Last updated: Mar 27, 2010
Site hosted courtesy of the
Minnesota Rocketry Network
Alan Estenson, Webmaster

November 2012 launch report

On Saturday, November 17, MASA held its regular monthly launch at the sod fields near Nowthen.  This launch had been planned for the VFW soccer fields, but was relocated when the weather and field conditions allowed us to use the sod farm instead.

It was definitely a mild day, with high temperatures reaching the mid 50s.  There was a very annoying wind (10 - 15 mph) out of the south that resulted in some very long recovery walks.

Turnout was light, but we had fun closing out the year with a bunch of high power flights.  Launching started around 10am and wrapped up by 2:30pm.

Theme:  Christmas / Winter and so forth

Special Events:

Snowball Fight Drag Race

David Whitaker, Neal Higgins, and Alan Estenson came up with 5 Snowballs to drag race, plus Alan added a Snowflake.  All except for one of Neal's launched.

Thanks to everyone who helped set up and tear down the launch range.

Thanks to the RSO/LCO volunteers!

MASA members - please send in your thoughts about the launch! 

Michael Farrell writes:
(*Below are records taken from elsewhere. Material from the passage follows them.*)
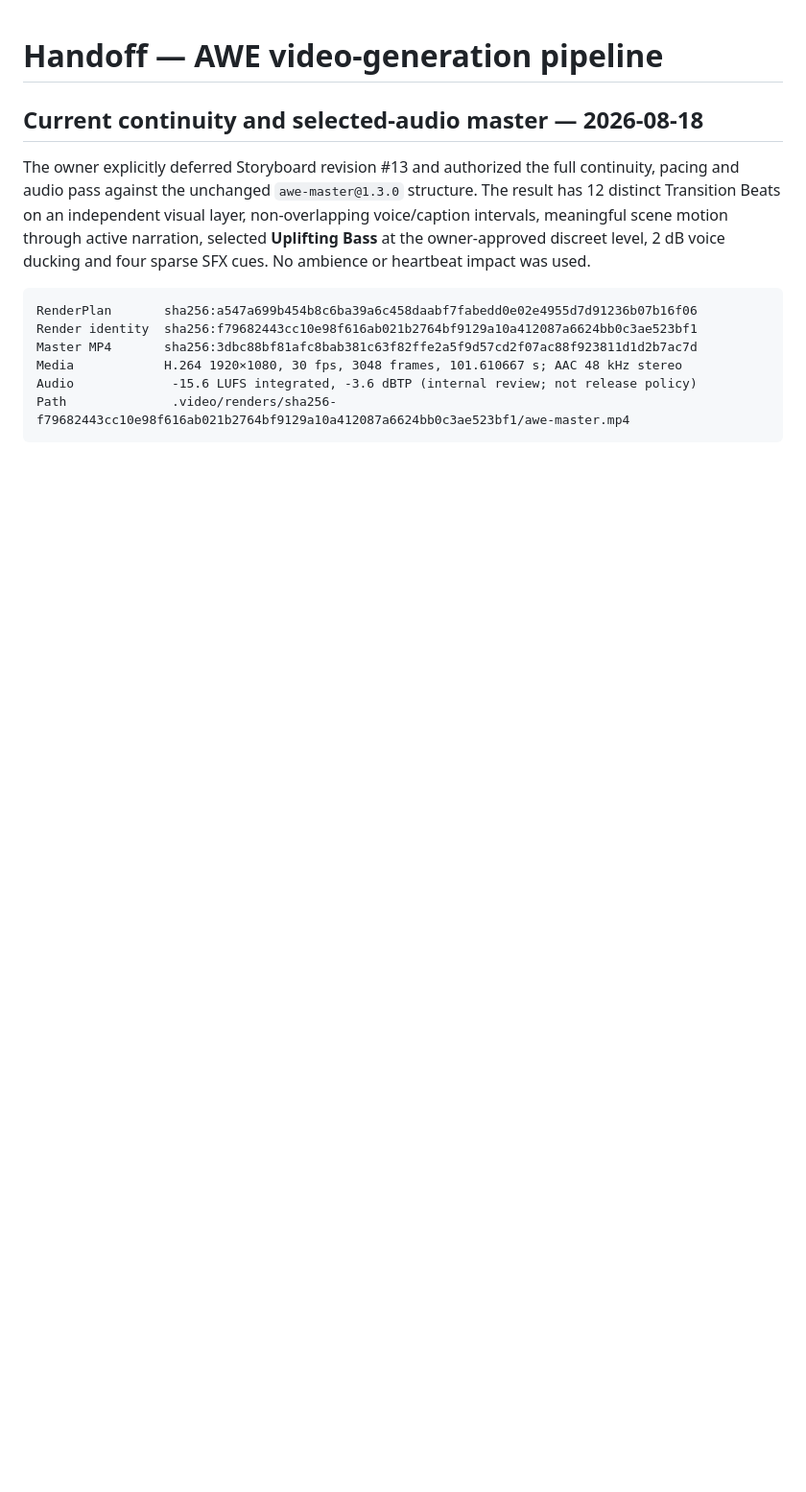
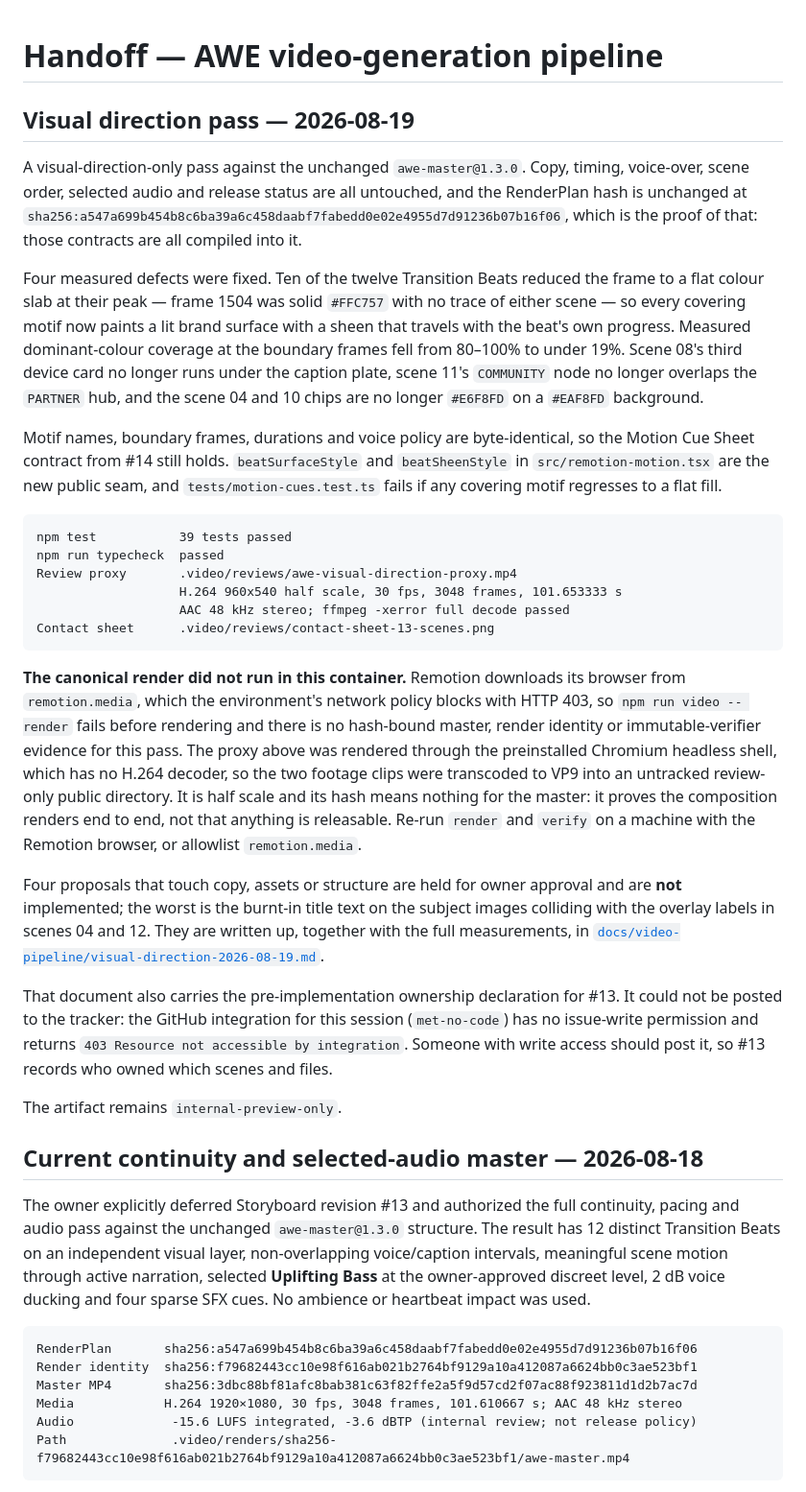
Before and after one commit to lf-awesport/awe-edu-video, a Markdown page: HANDOFF.md, the part around the change. Shown at 96% size. Rendered like a GitHub page; blank space fills up the shorter version.

````diff
--- a/HANDOFF.md
+++ b/HANDOFF.md
@@ -1,4 +1,60 @@
 # Handoff — AWE video-generation pipeline
+
+## Visual direction pass — 2026-08-19
+
+A visual-direction-only pass against the unchanged `awe-master@1.3.0`. Copy,
+timing, voice-over, scene order, selected audio and release status are all
+untouched, and the RenderPlan hash is unchanged at
+`sha256:a547a699b454b8c6ba39a6c458daabf7fabedd0e02e4955d7d91236b07b16f06`,
+which is the proof of that: those contracts are all compiled into it.
+
+Four measured defects were fixed. Ten of the twelve Transition Beats reduced the
+frame to a flat colour slab at their peak — frame 1504 was solid `#FFC757` with
+no trace of either scene — so every covering motif now paints a lit brand
+surface with a sheen that travels with the beat's own progress. Measured
+dominant-colour coverage at the boundary frames fell from 80–100% to under 19%.
+Scene 08's third device card no longer runs under the caption plate, scene 11's
+`COMMUNITY` node no longer overlaps the `PARTNER` hub, and the scene 04 and 10
+chips are no longer `#E6F8FD` on a `#EAF8FD` background.
+
+Motif names, boundary frames, durations and voice policy are byte-identical, so
+the Motion Cue Sheet contract from #14 still holds. `beatSurfaceStyle` and
+`beatSheenStyle` in `src/remotion-motion.tsx` are the new public seam, and
+`tests/motion-cues.test.ts` fails if any covering motif regresses to a flat fill.
+
+```text
+npm test           39 tests passed
+npm run typecheck  passed
+Review proxy       .video/reviews/awe-visual-direction-proxy.mp4
+                   H.264 960x540 half scale, 30 fps, 3048 frames, 101.653333 s
+                   AAC 48 kHz stereo; ffmpeg -xerror full decode passed
+Contact sheet      .video/reviews/contact-sheet-13-scenes.png
+```
+
+**The canonical render did not run in this container.** Remotion downloads its
+browser from `remotion.media`, which the environment's network policy blocks
+with HTTP 403, so `npm run video -- render` fails before rendering and there is
+no hash-bound master, render identity or immutable-verifier evidence for this
+pass. The proxy above was rendered through the preinstalled Chromium headless
+shell, which has no H.264 decoder, so the two footage clips were transcoded to
+VP9 into an untracked review-only public directory. It is half scale and its
+hash means nothing for the master: it proves the composition renders end to end,
+not that anything is releasable. Re-run `render` and `verify` on a machine with
+the Remotion browser, or allowlist `remotion.media`.
+
+Four proposals that touch copy, assets or structure are held for owner approval
+and are **not** implemented; the worst is the burnt-in title text on the subject
+images colliding with the overlay labels in scenes 04 and 12. They are written
+up, together with the full measurements, in
+[`docs/video-pipeline/visual-direction-2026-08-19.md`](docs/video-pipeline/visual-direction-2026-08-19.md).
+
+That document also carries the pre-implementation ownership declaration for #13.
+It could not be posted to the tracker: the GitHub integration for this session
+(`met-no-code`) has no issue-write permission and returns
+`403 Resource not accessible by integration`. Someone with write access should
+post it, so #13 records who owned which scenes and files.
+
+The artifact remains `internal-preview-only`.
 
 ## Current continuity and selected-audio master — 2026-08-18
 
````
Also changed, not shown: docs/video-pipeline/visual-direction-2026-08-19.md (+55 -0 lines).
A mild but windy day, good for long, contemplative walks in the sun, but records fell, so the walks were worth it. Congrats to MASA for breaking the annual records, and thanks to those hardy few who came out on Saturday bravely burning N/s in pursuit of the new mark. When Alan started things out with a J flight right off the bat in that wicked breeze, I knew it was ON! Thanks to Alan for crunching the numbers and letting us know we were close before the day started.

Thanks also to Alan for lending his tenacious tree-beating skills to the recovery of my battered old Mean Machine while his Cyclotron was dangling even farther off of the ground in the midst of a thorny bramble patch. I only realized after we'd retrieved it that I'd put the wrong 'chute in; it was bigger than the standard size for that model, not smaller as I'd intended. All of those Estes 'chutes look the same when folded up, and it was the wrong day to make that mistake. I had my first lawn dart, from about 1900', and it completely destroyed the upper two thirds of my Estes Leviathan, so I've a got a remodeling project ahead of me this winter. It never fails to be a good time, and I got my 100th flight for the year.

Alan Estenson writes:

I was determined to get in a high power flight or two, so my first flight of the day was to put a J350 in my trusty LOC I-roc.  The flight was beautiful, and it drifted off and seemed to land in the field just beyond the trees to the northeast.  I went walking off to get it...  Once in the field beyond the trees, there was no sign of it!  Cue wandering around...  Maybe it drifted further than I thought?  I started walking further NE on my mental bearing.  Hey, what's that flash of orange waaaaaaay off in the distance?  Well, it's on the right bearing, no other clues, so I'll walk that way.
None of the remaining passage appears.